Query: NC_010263:167450 Rickettsia rickettsii str. Iowa, complete genome Lineage: Rickettsia rickettsii; Rickettsia; Rickettsiaceae; Rickettsiales; Proteobacteria; Bacteria General Information: Causative agent for Rocky Mountain Spotted Fever. This organism was first identified by Dr. Howard Rickets as the causative agent of Rocky Mountain Spotted Fever, which was originally named for its geographic distribution at the time, it is now known to be widespread throughout the North American continent. This bacterium is an obligate intracellular pathogen that infects primarily the vascular endothelium, and occasionally smooth muscle tissue. It is passed to the human host from a tick bite, and the tick acts as both a natural reservoir and a vector for disease transmission. Once the organism is endocytosed by the host cell, it quickly escapes the phagozome, and replicates intracellularly, causing cell death and tissue damage. The disease is characterized by a spotted rash and has a high mortality rate if left untreated.
- Sequence; - BLASTN hit (Low score = Light, High score = Dark) - hypothetical protein; - cds: hover for description

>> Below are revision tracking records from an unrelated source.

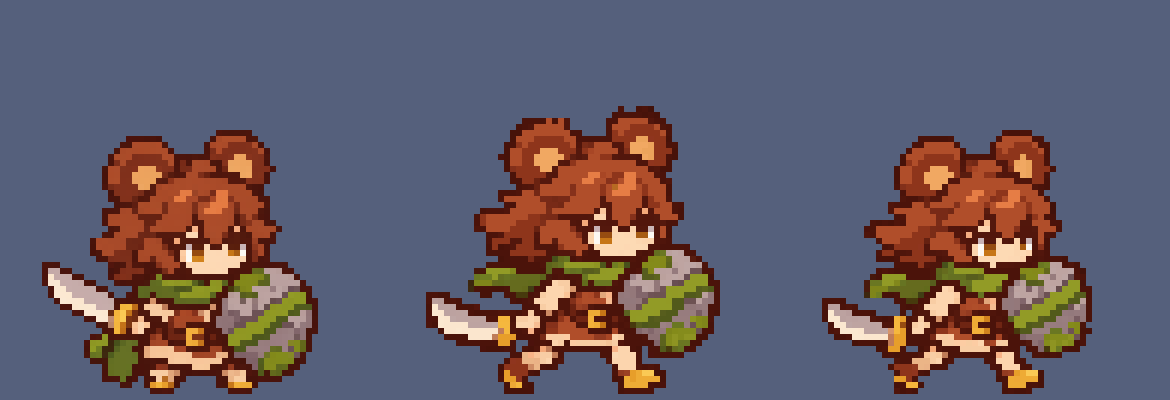
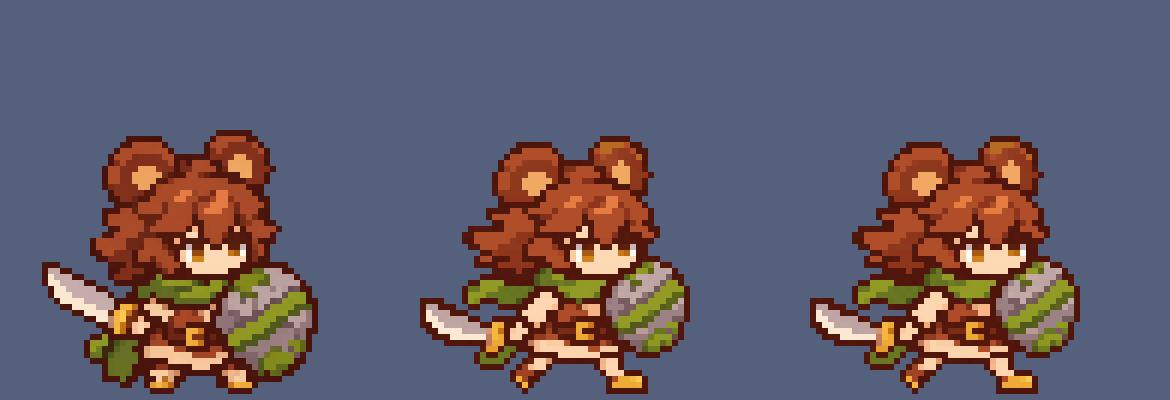
록시 걷기 1번 칸: 다리 길이 지금과 같게

Changed region(s): [[0.3385, 0.27, 0.6154, 0.99], [0.6769, 0.3, 0.9538, 0.99]]

diff --git a/개발일지/2026-11-28/이미지.md b/개발일지/2026-11-28/이미지.md
@@ -219,3 +219,9 @@
 - 한 것: 코덱스 걷기 칸은 다리가 3점 길었음. 다리만 지금 것으로 벌리거나(A: `walk1_v2a.png`) 코덱스 다리를 줄여 붙이는 방법을 해 봤으나 줄인 다리는 뭉개짐. 여러 번 어색해 멈추고 방향을 여쭘.
 - 의도: "다리길이가 길어졌어.;"
 - 그림: img/codex/bearwalk/choose.png
+
+## [디자인] 록시 걷기 1번 칸: 다리 길이 지킴
+- 한 것: 다리 5점을 숫자로 적어 다시 받고 다리 1줄을 빼 지금과 같은 길이로 맞춤(`img/codex/bearwalk/walk1_final.png`). 윗몸은 1점 내려감(딛는 순간).
+- 의도: "움직이는 모습에서 다리길이만 유지하면되잖아."
+- 결과: 확대 비교 확인. 사용자 확인 대기.
+- 그림: img/codex/bearwalk/walk1_final_view.png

General Information: This is a clinical strain isolated in 1996 in Osaka, Japan. It contains a type III secretion system which may enable colonization and penetration of the host intestinal epithelial layer, and possibly lead to septicemia. The genome contains multipe chromosomal rearrangements as compared to Vibrio cholerae. The organism also produces a hemolysin (thermostable direct hemolysin - TDH) that is particular to Vibrio parahaemolyticus. This genus is abundant in marine or freshwater environments such as estuaries, brackish ponds, or coastal areas; regions that provide an important reservoir for the organism in between outbreaks of the disease. Vibrio can affect shellfish, finfish, and other marine animals and a number of species are pathogenic for humans. This species causes food poisoning (gastroenteritis) in countries that have elevated levels of seafood consumption such as Japan.